Or any cut suitable for slow cooking method, something that will break down and give you unctuous chunks of meatiness.
Speaking of slow cooking – this method uses a pressure cooker, but you can do this on the stove by simmering for 3 or four hours; or even in a slow cooker on low for 6 to 8 hours.
And because we’re using the kind of cut that needs a longer cook, they tend to be the kinds that is cost effective and gives you more bang for your buck.
A wonderful communal dish, that lets you pimp each bite the way you want. The meat itself is tender and soft and juicy, with a lovely balance of light sweetness (from the pear) but maily heat (from the gochujang and ginger).
Everyone into the Pressure Cooker:
- 1 kg ox cheek
Season the ox cheeks liberally. In a hot frying pan, sear in batches to get a good colour. Drop into the pressure cooker.
- 2 large carrots, cubed
- a handful dried shitake mushrooms
- 1/2 pear, diced
- 4 garlic cloves, smashed
- 1 thumb ginger, peeled and chopped
Into the pressure cooker, throw in the vegetables.
- 50ml soy sauce
- 50ml rice wine vinegar
- 2 tbsp gochujang
Make a braising liquid by mixing the soy, vinegar & gochujang. Season well with lots of black pepper and a good pinch of salt. Pour over the meat and give it a good stir.
Close the lid of the pressure cooker, select “meat” and increase the time to 1 hour. When the time is up, leave for 10 mins before opening the lid.
Finishing the meat:
Remove the ox cheeks to a bowl. Sieve the sauce into a jug, pressing the vegetables through the sieve to extract all of the liquid – discard the solids.
Place the jug in a fridge for an hour – the fat will rise to the top and solidify – skim this fat.
Reduce the sauce in a pan to the desired consistency. Chunk the meat into bite-size pieces, return the meat to the sauce and warm through.
- baby gem lettuce
- sliced spring onions
- sesame seeds
- toasted peanuts
- sliced fresh chillies
- chopped coriander leaves

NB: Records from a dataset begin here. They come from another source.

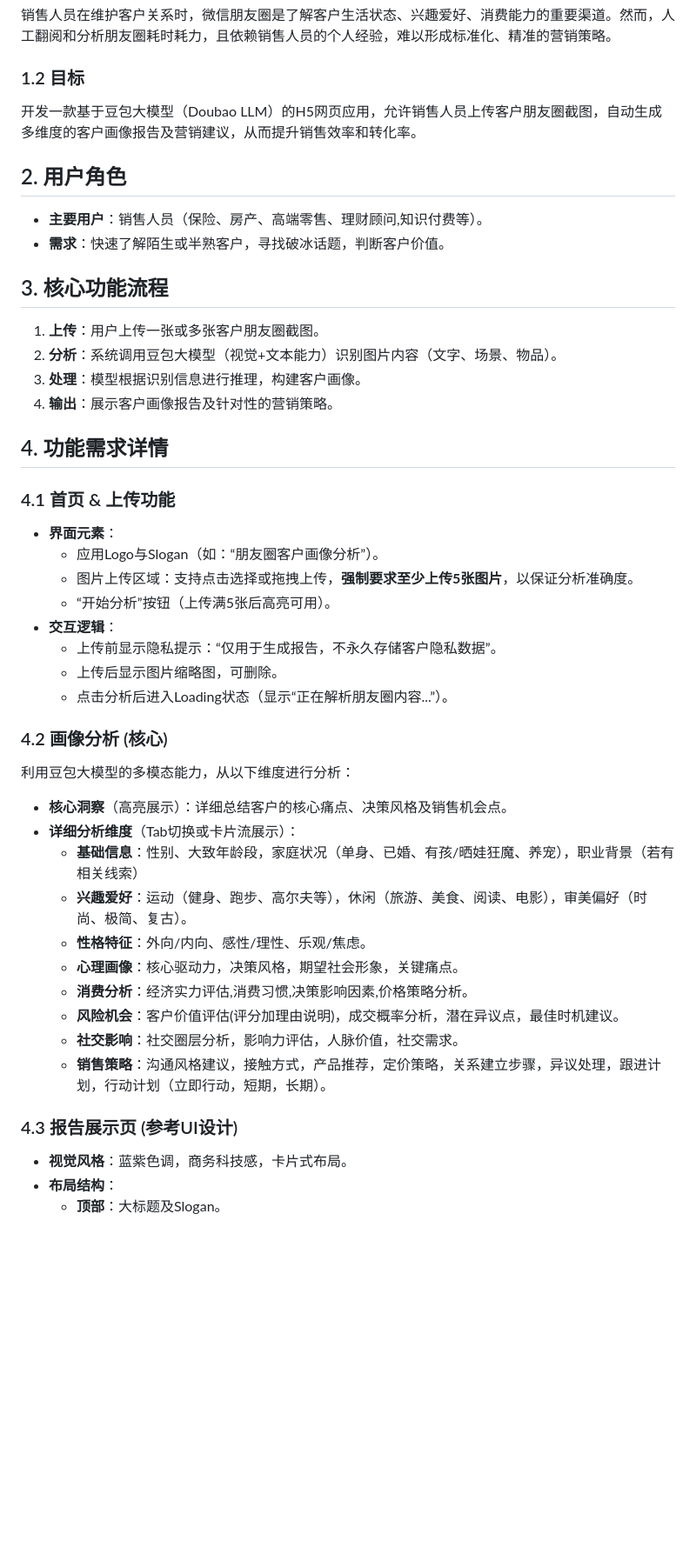
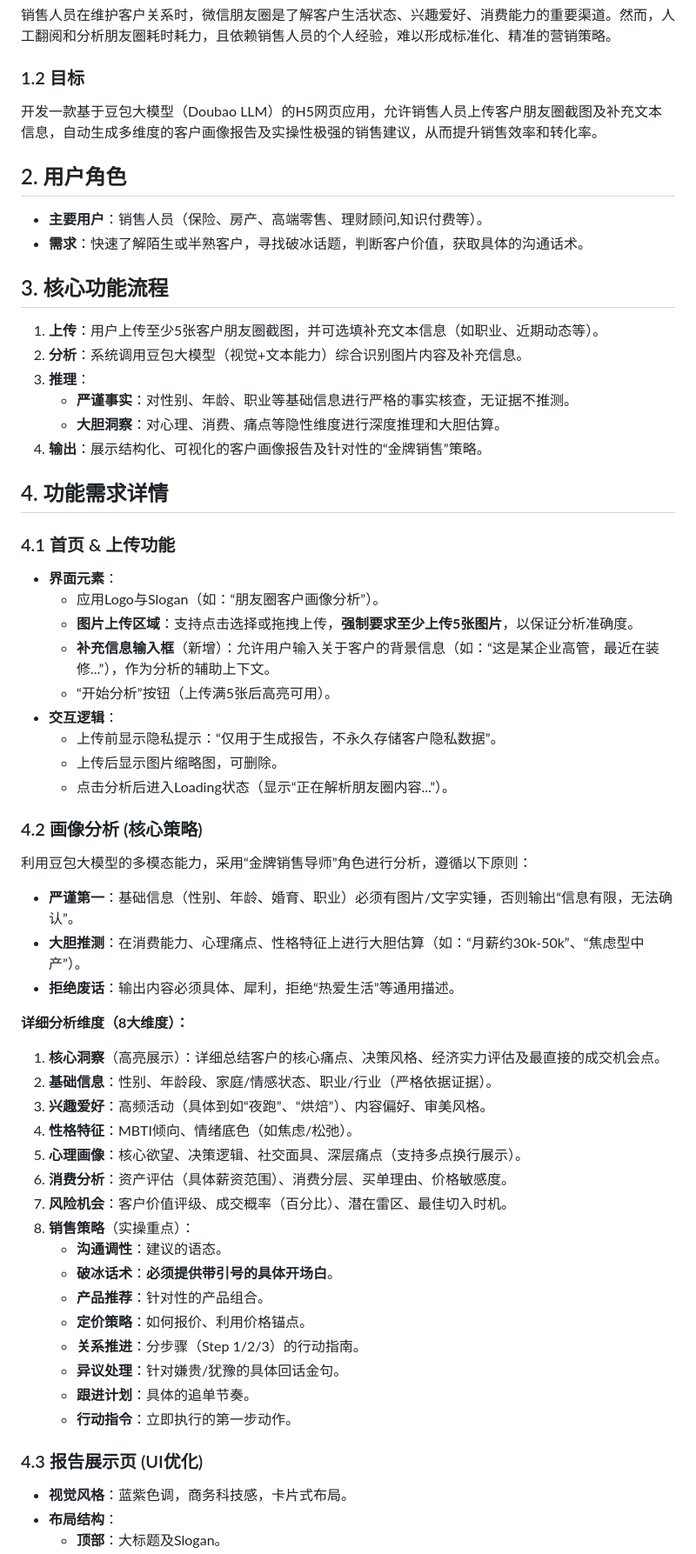
Before and after one commit to yhai3596/client, a Markdown page: PRD.md, the part around one of its changes. Shown at 87% size. Rendered like a GitHub page; blank space fills up the shorter version.

Commit message:
docs: Update PRD with latest feature specs

```diff
--- a/PRD.md
+++ b/PRD.md
@@ -5,44 +5,58 @@
 销售人员在维护客户关系时，微信朋友圈是了解客户生活状态、兴趣爱好、消费能力的重要渠道。然而，人工翻阅和分析朋友圈耗时耗力，且依赖销售人员的个人经验，难以形成标准化、精准的营销策略。
 
 ### 1.2 目标
-开发一款基于豆包大模型（Doubao LLM）的H5网页应用，允许销售人员上传客户朋友圈截图，自动生成多维度的客户画像报告及营销建议，从而提升销售效率和转化率。
+开发一款基于豆包大模型（Doubao LLM）的H5网页应用，允许销售人员上传客户朋友圈截图及补充文本信息，自动生成多维度的客户画像报告及实操性极强的销售建议，从而提升销售效率和转化率。
 
 ## 2. 用户角色
 *   **主要用户**：销售人员（保险、房产、高端零售、理财顾问,知识付费等）。
-*   **需求**：快速了解陌生或半熟客户，寻找破冰话题，判断客户价值。
+*   **需求**：快速了解陌生或半熟客户，寻找破冰话题，判断客户价值，获取具体的沟通话术。
 
 ## 3. 核心功能流程
-1.  **上传**：用户上传一张或多张客户朋友圈截图。
-2.  **分析**：系统调用豆包大模型（视觉+文本能力）识别图片内容（文字、场景、物品）。
-3.  **处理**：模型根据识别信息进行推理，构建客户画像。
-4.  **输出**：展示客户画像报告及针对性的营销策略。
+1.  **上传**：用户上传至少5张客户朋友圈截图，并可选填补充文本信息（如职业、近期动态等）。
+2.  **分析**：系统调用豆包大模型（视觉+文本能力）综合识别图片内容及补充信息。
+3.  **推理**：
+    *   **严谨事实**：对性别、年龄、职业等基础信息进行严格的事实核查，无证据不推测。
+    *   **大胆洞察**：对心理、消费、痛点等隐性维度进行深度推理和大胆估算。
+4.  **输出**：展示结构化、可视化的客户画像报告及针对性的“金牌销售”策略。
 
 ## 4. 功能需求详情
 
 ### 4.1 首页 & 上传功能
 *   **界面元素**：
     *   应用Logo与Slogan（如：“朋友圈客户画像分析”）。
-    *   图片上传区域：支持点击选择或拖拽上传，**强制要求至少上传5张图片**，以保证分析准确度。
+    *   **图片上传区域**：支持点击选择或拖拽上传，**强制要求至少上传5张图片**，以保证分析准确度。
+    *   **补充信息输入框**（新增）：允许用户输入关于客户的背景信息（如：“这是某企业高管，最近在装修...”），作为分析的辅助上下文。
     *   “开始分析”按钮（上传满5张后高亮可用）。
 *   **交互逻辑**：
     *   上传前显示隐私提示：“仅用于生成报告，不永久存储客户隐私数据”。
     *   上传后显示图片缩略图，可删除。
     *   点击分析后进入Loading状态（显示“正在解析朋友圈内容...”）。
 
-### 4.2 画像分析 (核心)
-利用豆包大模型的多模态能力，从以下维度进行分析：
-*   **核心洞察**（高亮展示）：详细总结客户的核心痛点、决策风格及销售机会点。
-*   **详细分析维度**（Tab切换或卡片流展示）：
-    *   **基础信息**：性别、大致年龄段，家庭状况（单身、已婚、有孩/晒娃狂魔、养宠），职业背景（若有相关线索）
-    *   **兴趣爱好**：运动（健身、跑步、高尔夫等），休闲（旅游、美食、阅读、电影），审美偏好（时尚、极简、复古）。
-    *   **性格特征**：外向/内向、感性/理性、乐观/焦虑。
-    *   **心理画像**：核心驱动力，决策风格，期望社会形象，关键痛点。
-    *   **消费分析**：经济实力评估,消费习惯,决策影响因素,价格策略分析。
-    *   **风险机会**：客户价值评估(评分加理由说明)，成交概率分析，潜在异议点，最佳时机建议。
-    *   **社交影响**：社交圈层分析，影响力评估，人脉价值，社交需求。
-    *   **销售策略**：沟通风格建议，接触方式，产品推荐，定价策略，关系建立步骤，异议处理，跟进计划，行动计划（立即行动，短期，长期）。
+### 4.2 画像分析 (核心策略)
+利用豆包大模型的多模态能力，采用“金牌销售导师”角色进行分析，遵循以下原则：
+*   **严谨第一**：基础信息（性别、年龄、婚育、职业）必须有图片/文字实锤，否则输出“信息有限，无法确认”。
+*   **大胆推测**：在消费能力、心理痛点、性格特征上进行大胆估算（如：“月薪约30k-50k”、“焦虑型中产”）。
+*   **拒绝废话**：输出内容必须具体、犀利，拒绝“热爱生活”等通用描述。
 
-### 4.3 报告展示页 (参考UI设计)
+**详细分析维度（8大维度）：**
+1.  **核心洞察**（高亮展示）：详细总结客户的核心痛点、决策风格、经济实力评估及最直接的成交机会点。
+2.  **基础信息**：性别、年龄段、家庭/情感状态、职业/行业（严格依据证据）。
+3.  **兴趣爱好**：高频活动（具体到如“夜跑”、“烘焙”）、内容偏好、审美风格。
+4.  **性格特征**：MBTI倾向、情绪底色（如焦虑/松弛）。
+5.  **心理画像**：核心欲望、决策逻辑、社交面具、深层痛点（支持多点换行展示）。
+6.  **消费分析**：资产评估（具体薪资范围）、消费分层、买单理由、价格敏感度。
+7.  **风险机会**：客户价值评级、成交概率（百分比）、潜在雷区、最佳切入时机。
+8.  **销售策略**（实操重点）：
+    *   **沟通调性**：建议的语态。
+    *   **破冰话术**：**必须提供带引号的具体开场白**。
+    *   **产品推荐**：针对性的产品组合。
+    *   **定价策略**：如何报价、利用价格锚点。
+    *   **关系推进**：分步骤（Step 1/2/3）的行动指南。
+    *   **异议处理**：针对嫌贵/犹豫的具体回话金句。
+    *   **跟进计划**：具体的追单节奏。
+    *   **行动指令**：立即执行的第一步动作。
+
+### 4.3 报告展示页 (UI优化)
 *   **视觉风格**：蓝紫色调，商务科技感，卡片式布局。
 *   **布局结构**：
     *   **顶部**：大标题及Slogan。
```
Also changed, not shown: other parts of PRD.md (+13 -14 lines).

Bring to the table in a serving bowl, and provide smaller bowls with the accompaniments so people can create their own experience.
You can find gochujang in some supermarkets now, but any Asian shop will stock this item (or online).